### Task objective
An exact copy of every record is required.

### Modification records
• • • • •

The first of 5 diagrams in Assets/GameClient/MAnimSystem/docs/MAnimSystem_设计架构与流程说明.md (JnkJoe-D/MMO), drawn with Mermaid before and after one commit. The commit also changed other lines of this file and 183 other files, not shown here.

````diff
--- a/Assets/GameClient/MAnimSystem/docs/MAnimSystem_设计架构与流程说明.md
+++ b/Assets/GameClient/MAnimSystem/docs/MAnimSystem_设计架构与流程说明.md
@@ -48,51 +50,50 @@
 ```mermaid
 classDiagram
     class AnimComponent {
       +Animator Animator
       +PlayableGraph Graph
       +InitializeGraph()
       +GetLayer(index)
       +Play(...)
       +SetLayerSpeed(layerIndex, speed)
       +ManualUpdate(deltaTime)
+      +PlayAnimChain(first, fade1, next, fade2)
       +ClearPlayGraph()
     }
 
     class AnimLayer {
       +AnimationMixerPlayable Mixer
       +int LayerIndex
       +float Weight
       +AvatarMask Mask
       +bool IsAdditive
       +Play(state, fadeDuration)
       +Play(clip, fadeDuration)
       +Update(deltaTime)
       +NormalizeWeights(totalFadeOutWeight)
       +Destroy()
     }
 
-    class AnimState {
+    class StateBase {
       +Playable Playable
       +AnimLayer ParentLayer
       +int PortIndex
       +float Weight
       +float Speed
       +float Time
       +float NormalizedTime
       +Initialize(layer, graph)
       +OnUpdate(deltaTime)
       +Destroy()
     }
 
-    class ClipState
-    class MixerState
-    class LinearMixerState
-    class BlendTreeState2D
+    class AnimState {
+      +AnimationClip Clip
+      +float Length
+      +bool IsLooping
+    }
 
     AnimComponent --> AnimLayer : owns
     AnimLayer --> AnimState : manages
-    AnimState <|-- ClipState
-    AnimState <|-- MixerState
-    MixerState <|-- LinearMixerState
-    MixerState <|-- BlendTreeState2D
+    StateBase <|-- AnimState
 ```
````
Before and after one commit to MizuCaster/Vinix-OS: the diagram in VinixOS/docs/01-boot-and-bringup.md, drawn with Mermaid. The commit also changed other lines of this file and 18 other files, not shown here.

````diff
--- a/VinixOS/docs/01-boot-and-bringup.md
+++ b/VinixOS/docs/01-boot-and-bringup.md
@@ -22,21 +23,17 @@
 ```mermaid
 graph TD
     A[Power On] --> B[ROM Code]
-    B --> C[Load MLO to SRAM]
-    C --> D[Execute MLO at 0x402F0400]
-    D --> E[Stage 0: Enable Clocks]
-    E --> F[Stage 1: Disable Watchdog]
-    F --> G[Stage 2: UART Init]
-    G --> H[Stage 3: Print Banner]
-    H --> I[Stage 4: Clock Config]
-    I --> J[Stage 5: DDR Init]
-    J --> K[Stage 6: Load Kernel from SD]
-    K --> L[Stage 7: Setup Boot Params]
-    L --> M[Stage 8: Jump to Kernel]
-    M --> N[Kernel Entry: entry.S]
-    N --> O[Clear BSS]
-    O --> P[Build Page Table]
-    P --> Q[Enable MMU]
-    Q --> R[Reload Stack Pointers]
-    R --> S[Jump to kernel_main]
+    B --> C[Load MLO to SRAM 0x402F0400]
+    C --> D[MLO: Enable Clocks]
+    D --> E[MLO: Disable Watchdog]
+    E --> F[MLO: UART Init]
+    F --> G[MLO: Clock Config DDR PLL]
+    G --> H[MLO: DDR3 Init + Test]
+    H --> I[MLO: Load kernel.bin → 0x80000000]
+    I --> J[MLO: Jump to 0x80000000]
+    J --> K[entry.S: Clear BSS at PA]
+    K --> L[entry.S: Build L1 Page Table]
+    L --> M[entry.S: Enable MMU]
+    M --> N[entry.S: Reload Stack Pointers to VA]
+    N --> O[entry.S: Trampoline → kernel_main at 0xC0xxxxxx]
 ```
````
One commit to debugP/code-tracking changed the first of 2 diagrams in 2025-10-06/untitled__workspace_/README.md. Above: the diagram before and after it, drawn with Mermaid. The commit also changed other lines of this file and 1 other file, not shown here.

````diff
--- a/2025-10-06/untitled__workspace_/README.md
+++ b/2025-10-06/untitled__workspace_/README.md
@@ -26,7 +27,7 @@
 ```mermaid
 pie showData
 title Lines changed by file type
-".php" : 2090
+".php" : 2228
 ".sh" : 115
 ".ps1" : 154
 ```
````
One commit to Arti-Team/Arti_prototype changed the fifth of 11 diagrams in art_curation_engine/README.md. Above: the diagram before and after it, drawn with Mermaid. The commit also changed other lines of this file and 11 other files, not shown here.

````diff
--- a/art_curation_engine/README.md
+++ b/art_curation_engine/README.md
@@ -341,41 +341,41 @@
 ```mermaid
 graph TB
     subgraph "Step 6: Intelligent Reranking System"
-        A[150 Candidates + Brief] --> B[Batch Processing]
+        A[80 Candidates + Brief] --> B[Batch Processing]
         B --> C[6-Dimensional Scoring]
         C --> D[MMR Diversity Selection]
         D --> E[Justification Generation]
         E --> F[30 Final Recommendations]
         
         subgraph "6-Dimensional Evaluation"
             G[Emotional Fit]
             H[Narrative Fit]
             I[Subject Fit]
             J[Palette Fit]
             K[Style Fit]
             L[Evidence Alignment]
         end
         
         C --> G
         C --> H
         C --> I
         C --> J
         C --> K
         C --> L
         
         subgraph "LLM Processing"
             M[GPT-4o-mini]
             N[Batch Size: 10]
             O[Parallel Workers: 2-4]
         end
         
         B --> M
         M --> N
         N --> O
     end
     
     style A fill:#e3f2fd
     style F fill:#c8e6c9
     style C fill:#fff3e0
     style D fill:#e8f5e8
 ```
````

• • • • •

### Expected answer
The first of 5 diagrams in Assets/GameClient/MAnimSystem/docs/MAnimSystem_设计架构与流程说明.md (JnkJoe-D/MMO), drawn with Mermaid before and after one commit. The commit also changed other lines of this file and 183 other files, not shown here.

````diff
--- a/Assets/GameClient/MAnimSystem/docs/MAnimSystem_设计架构与流程说明.md
+++ b/Assets/GameClient/MAnimSystem/docs/MAnimSystem_设计架构与流程说明.md
@@ -48,51 +50,50 @@
 ```mermaid
 classDiagram
     class AnimComponent {
       +Animator Animator
       +PlayableGraph Graph
       +InitializeGraph()
       +GetLayer(index)
       +Play(...)
       +SetLayerSpeed(layerIndex, speed)
       +ManualUpdate(deltaTime)
+      +PlayAnimChain(first, fade1, next, fade2)
       +ClearPlayGraph()
     }
 
     class AnimLayer {
       +AnimationMixerPlayable Mixer
       +int LayerIndex
       +float Weight
       +AvatarMask Mask
       +bool IsAdditive
       +Play(state, fadeDuration)
       +Play(clip, fadeDuration)
       +Update(deltaTime)
       +NormalizeWeights(totalFadeOutWeight)
       +Destroy()
     }
 
-    class AnimState {
+    class StateBase {
       +Playable Playable
       +AnimLayer ParentLayer
       +int PortIndex
       +float Weight
       +float Speed
       +float Time
       +float NormalizedTime
       +Initialize(layer, graph)
       +OnUpdate(deltaTime)
       +Destroy()
     }
 
-    class ClipState
-    class MixerState
-    class LinearMixerState
-    class BlendTreeState2D
+    class AnimState {
+      +AnimationClip Clip
+      +float Length
+      +bool IsLooping
+    }
 
     AnimComponent --> AnimLayer : owns
     AnimLayer --> AnimState : manages
-    AnimState <|-- ClipState
-    AnimState <|-- MixerState
-    MixerState <|-- LinearMixerState
-    MixerState <|-- BlendTreeState2D
+    StateBase <|-- AnimState
 ```
````
Before and after one commit to MizuCaster/Vinix-OS: the diagram in VinixOS/docs/01-boot-and-bringup.md, drawn with Mermaid. The commit also changed other lines of this file and 18 other files, not shown here.

````diff
--- a/VinixOS/docs/01-boot-and-bringup.md
+++ b/VinixOS/docs/01-boot-and-bringup.md
@@ -22,21 +23,17 @@
 ```mermaid
 graph TD
     A[Power On] --> B[ROM Code]
-    B --> C[Load MLO to SRAM]
-    C --> D[Execute MLO at 0x402F0400]
-    D --> E[Stage 0: Enable Clocks]
-    E --> F[Stage 1: Disable Watchdog]
-    F --> G[Stage 2: UART Init]
-    G --> H[Stage 3: Print Banner]
-    H --> I[Stage 4: Clock Config]
-    I --> J[Stage 5: DDR Init]
-    J --> K[Stage 6: Load Kernel from SD]
-    K --> L[Stage 7: Setup Boot Params]
-    L --> M[Stage 8: Jump to Kernel]
-    M --> N[Kernel Entry: entry.S]
-    N --> O[Clear BSS]
-    O --> P[Build Page Table]
-    P --> Q[Enable MMU]
-    Q --> R[Reload Stack Pointers]
-    R --> S[Jump to kernel_main]
+    B --> C[Load MLO to SRAM 0x402F0400]
+    C --> D[MLO: Enable Clocks]
+    D --> E[MLO: Disable Watchdog]
+    E --> F[MLO: UART Init]
+    F --> G[MLO: Clock Config DDR PLL]
+    G --> H[MLO: DDR3 Init + Test]
+    H --> I[MLO: Load kernel.bin → 0x80000000]
+    I --> J[MLO: Jump to 0x80000000]
+    J --> K[entry.S: Clear BSS at PA]
+    K --> L[entry.S: Build L1 Page Table]
+    L --> M[entry.S: Enable MMU]
+    M --> N[entry.S: Reload Stack Pointers to VA]
+    N --> O[entry.S: Trampoline → kernel_main at 0xC0xxxxxx]
 ```
````
One commit to debugP/code-tracking changed the first of 2 diagrams in 2025-10-06/untitled__workspace_/README.md. Above: the diagram before and after it, drawn with Mermaid. The commit also changed other lines of this file and 1 other file, not shown here.

````diff
--- a/2025-10-06/untitled__workspace_/README.md
+++ b/2025-10-06/untitled__workspace_/README.md
@@ -26,7 +27,7 @@
 ```mermaid
 pie showData
 title Lines changed by file type
-".php" : 2090
+".php" : 2228
 ".sh" : 115
 ".ps1" : 154
 ```
````
One commit to Arti-Team/Arti_prototype changed the fifth of 11 diagrams in art_curation_engine/README.md. Above: the diagram before and after it, drawn with Mermaid. The commit also changed other lines of this file and 11 other files, not shown here.

````diff
--- a/art_curation_engine/README.md
+++ b/art_curation_engine/README.md
@@ -341,41 +341,41 @@
 ```mermaid
 graph TB
     subgraph "Step 6: Intelligent Reranking System"
-        A[150 Candidates + Brief] --> B[Batch Processing]
+        A[80 Candidates + Brief] --> B[Batch Processing]
         B --> C[6-Dimensional Scoring]
         C --> D[MMR Diversity Selection]
         D --> E[Justification Generation]
         E --> F[30 Final Recommendations]
         
         subgraph "6-Dimensional Evaluation"
             G[Emotional Fit]
             H[Narrative Fit]
             I[Subject Fit]
             J[Palette Fit]
             K[Style Fit]
             L[Evidence Alignment]
         end
         
         C --> G
         C --> H
         C --> I
         C --> J
         C --> K
         C --> L
         
         subgraph "LLM Processing"
             M[GPT-4o-mini]
             N[Batch Size: 10]
             O[Parallel Workers: 2-4]
         end
         
         B --> M
         M --> N
         N --> O
     end
     
     style A fill:#e3f2fd
     style F fill:#c8e6c9
     style C fill:#fff3e0
     style D fill:#e8f5e8
 ```
````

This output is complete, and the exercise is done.